======== PROVIDED MATERIAL
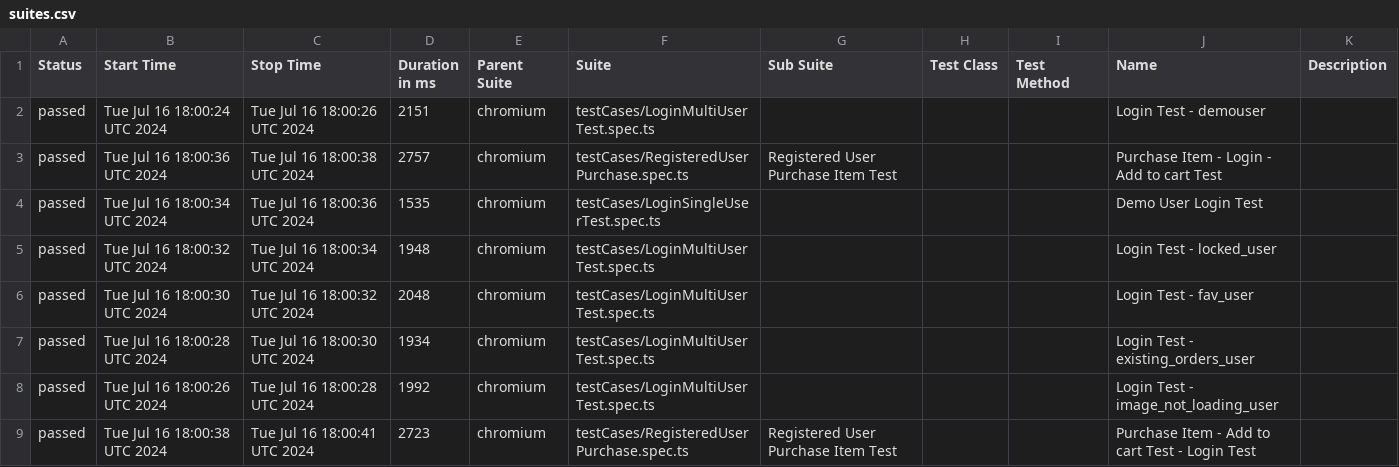
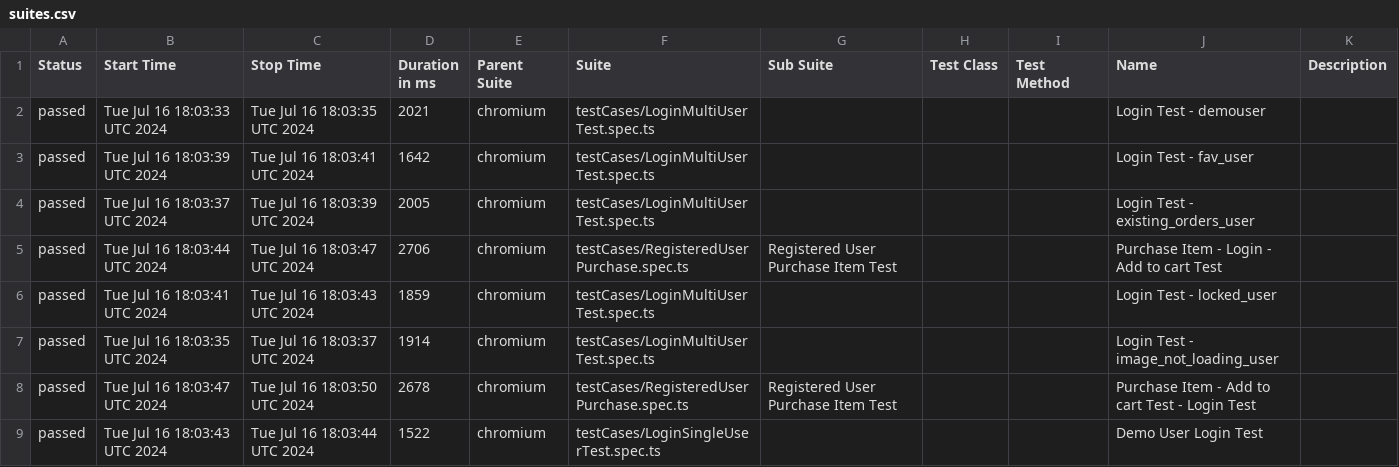
Before and after one commit to manjunathnp/BStackDemo-Playwright-Automation-POM, a CSV file: data/suites.csv, drawn as a sheet.

```diff
--- a/data/suites.csv
+++ b/data/suites.csv
@@ -1,9 +1,9 @@
 "Status","Start Time","Stop Time","Duration in ms","Parent Suite","Suite","Sub Suite","Test Class","Test Method","Name","Description"
-"passed","Tue Jul 16 18:00:24 UTC 2024","Tue Jul 16 18:00:26 UTC 2024","2151","chromium","testCases/LoginMultiUserTest.spec.ts","","","","Login Test - demouser",""
-"passed","Tue Jul 16 18:00:36 UTC 2024","Tue Jul 16 18:00:38 UTC 2024","2757","chromium","testCases/RegisteredUserPurchase.spec.ts","Registered User Purchase Item Test","","","Purchase Item - Login - Add to cart Test",""
-"passed","Tue Jul 16 18:00:34 UTC 2024","Tue Jul 16 18:00:36 UTC 2024","1535","chromium","testCases/LoginSingleUserTest.spec.ts","","","","Demo User Login Test",""
-"passed","Tue Jul 16 18:00:32 UTC 2024","Tue Jul 16 18:00:34 UTC 2024","1948","chromium","testCases/LoginMultiUserTest.spec.ts","","","","Login Test - locked_user",""
-"passed","Tue Jul 16 18:00:30 UTC 2024","Tue Jul 16 18:00:32 UTC 2024","2048","chromium","testCases/LoginMultiUserTest.spec.ts","","","","Login Test - fav_user",""
-"passed","Tue Jul 16 18:00:28 UTC 2024","Tue Jul 16 18:00:30 UTC 2024","1934","chromium","testCases/LoginMultiUserTest.spec.ts","","","","Login Test - existing_orders_user",""
-"passed","Tue Jul 16 18:00:26 UTC 2024","Tue Jul 16 18:00:28 UTC 2024","1992","chromium","testCases/LoginMultiUserTest.spec.ts","","","","Login Test - image_not_loading_user",""
-"passed","Tue Jul 16 18:00:38 UTC 2024","Tue Jul 16 18:00:41 UTC 2024","2723","chromium","testCases/RegisteredUserPurchase.spec.ts","Registered User Purchase Item Test","","","Purchase Item - Add to cart Test - Login Test",""
+"passed","Tue Jul 16 18:03:33 UTC 2024","Tue Jul 16 18:03:35 UTC 2024","2021","chromium","testCases/LoginMultiUserTest.spec.ts","","","","Login Test - demouser",""
+"passed","Tue Jul 16 18:03:39 UTC 2024","Tue Jul 16 18:03:41 UTC 2024","1642","chromium","testCases/LoginMultiUserTest.spec.ts","","","","Login Test - fav_user",""
+"passed","Tue Jul 16 18:03:37 UTC 2024","Tue Jul 16 18:03:39 UTC 2024","2005","chromium","testCases/LoginMultiUserTest.spec.ts","","","","Login Test - existing_orders_user",""
+"passed","Tue Jul 16 18:03:44 UTC 2024","Tue Jul 16 18:03:47 UTC 2024","2706","chromium","testCases/RegisteredUserPurchase.spec.ts","Registered User Purchase Item Test","","","Purchase Item - Login - Add to cart Test",""
+"passed","Tue Jul 16 18:03:41 UTC 2024","Tue Jul 16 18:03:43 UTC 2024","1859","chromium","testCases/LoginMultiUserTest.spec.ts","","","","Login Test - locked_user",""
+"passed","Tue Jul 16 18:03:35 UTC 2024","Tue Jul 16 18:03:37 UTC 2024","1914","chromium","testCases/LoginMultiUserTest.spec.ts","","","","Login Test - image_not_loading_user",""
+"passed","Tue Jul 16 18:03:47 UTC 2024","Tue Jul 16 18:03:50 UTC 2024","2678","chromium","testCases/RegisteredUserPurchase.spec.ts","Registered User Purchase Item Test","","","Purchase Item - Add to cart Test - Login Test",""
+"passed","Tue Jul 16 18:03:43 UTC 2024","Tue Jul 16 18:03:44 UTC 2024","1522","chromium","testCases/LoginSingleUserTest.spec.ts","","","","Demo User Login Test",""
```
Also changed, not shown: 22 other files.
================
WORK INSTRUCTION :: Your task is to set down each line above verbatim while excluding the pictures.

EXERCISE RESPONSE ::
Before and after one commit to manjunathnp/BStackDemo-Playwright-Automation-POM, a CSV file: data/suites.csv, drawn as a sheet.

```diff
--- a/data/suites.csv
+++ b/data/suites.csv
@@ -1,9 +1,9 @@
 "Status","Start Time","Stop Time","Duration in ms","Parent Suite","Suite","Sub Suite","Test Class","Test Method","Name","Description"
-"passed","Tue Jul 16 18:00:24 UTC 2024","Tue Jul 16 18:00:26 UTC 2024","2151","chromium","testCases/LoginMultiUserTest.spec.ts","","","","Login Test - demouser",""
-"passed","Tue Jul 16 18:00:36 UTC 2024","Tue Jul 16 18:00:38 UTC 2024","2757","chromium","testCases/RegisteredUserPurchase.spec.ts","Registered User Purchase Item Test","","","Purchase Item - Login - Add to cart Test",""
-"passed","Tue Jul 16 18:00:34 UTC 2024","Tue Jul 16 18:00:36 UTC 2024","1535","chromium","testCases/LoginSingleUserTest.spec.ts","","","","Demo User Login Test",""
-"passed","Tue Jul 16 18:00:32 UTC 2024","Tue Jul 16 18:00:34 UTC 2024","1948","chromium","testCases/LoginMultiUserTest.spec.ts","","","","Login Test - locked_user",""
-"passed","Tue Jul 16 18:00:30 UTC 2024","Tue Jul 16 18:00:32 UTC 2024","2048","chromium","testCases/LoginMultiUserTest.spec.ts","","","","Login Test - fav_user",""
-"passed","Tue Jul 16 18:00:28 UTC 2024","Tue Jul 16 18:00:30 UTC 2024","1934","chromium","testCases/LoginMultiUserTest.spec.ts","","","","Login Test - existing_orders_user",""
-"passed","Tue Jul 16 18:00:26 UTC 2024","Tue Jul 16 18:00:28 UTC 2024","1992","chromium","testCases/LoginMultiUserTest.spec.ts","","","","Login Test - image_not_loading_user",""
-"passed","Tue Jul 16 18:00:38 UTC 2024","Tue Jul 16 18:00:41 UTC 2024","2723","chromium","testCases/RegisteredUserPurchase.spec.ts","Registered User Purchase Item Test","","","Purchase Item - Add to cart Test - Login Test",""
+"passed","Tue Jul 16 18:03:33 UTC 2024","Tue Jul 16 18:03:35 UTC 2024","2021","chromium","testCases/LoginMultiUserTest.spec.ts","","","","Login Test - demouser",""
+"passed","Tue Jul 16 18:03:39 UTC 2024","Tue Jul 16 18:03:41 UTC 2024","1642","chromium","testCases/LoginMultiUserTest.spec.ts","","","","Login Test - fav_user",""
+"passed","Tue Jul 16 18:03:37 UTC 2024","Tue Jul 16 18:03:39 UTC 2024","2005","chromium","testCases/LoginMultiUserTest.spec.ts","","","","Login Test - existing_orders_user",""
+"passed","Tue Jul 16 18:03:44 UTC 2024","Tue Jul 16 18:03:47 UTC 2024","2706","chromium","testCases/RegisteredUserPurchase.spec.ts","Registered User Purchase Item Test","","","Purchase Item - Login - Add to cart Test",""
+"passed","Tue Jul 16 18:03:41 UTC 2024","Tue Jul 16 18:03:43 UTC 2024","1859","chromium","testCases/LoginMultiUserTest.spec.ts","","","","Login Test - locked_user",""
+"passed","Tue Jul 16 18:03:35 UTC 2024","Tue Jul 16 18:03:37 UTC 2024","1914","chromium","testCases/LoginMultiUserTest.spec.ts","","","","Login Test - image_not_loading_user",""
+"passed","Tue Jul 16 18:03:47 UTC 2024","Tue Jul 16 18:03:50 UTC 2024","2678","chromium","testCases/RegisteredUserPurchase.spec.ts","Registered User Purchase Item Test","","","Purchase Item - Add to cart Test - Login Test",""
+"passed","Tue Jul 16 18:03:43 UTC 2024","Tue Jul 16 18:03:44 UTC 2024","1522","chromium","testCases/LoginSingleUserTest.spec.ts","","","","Demo User Login Test",""
```
Also changed, not shown: 22 other files.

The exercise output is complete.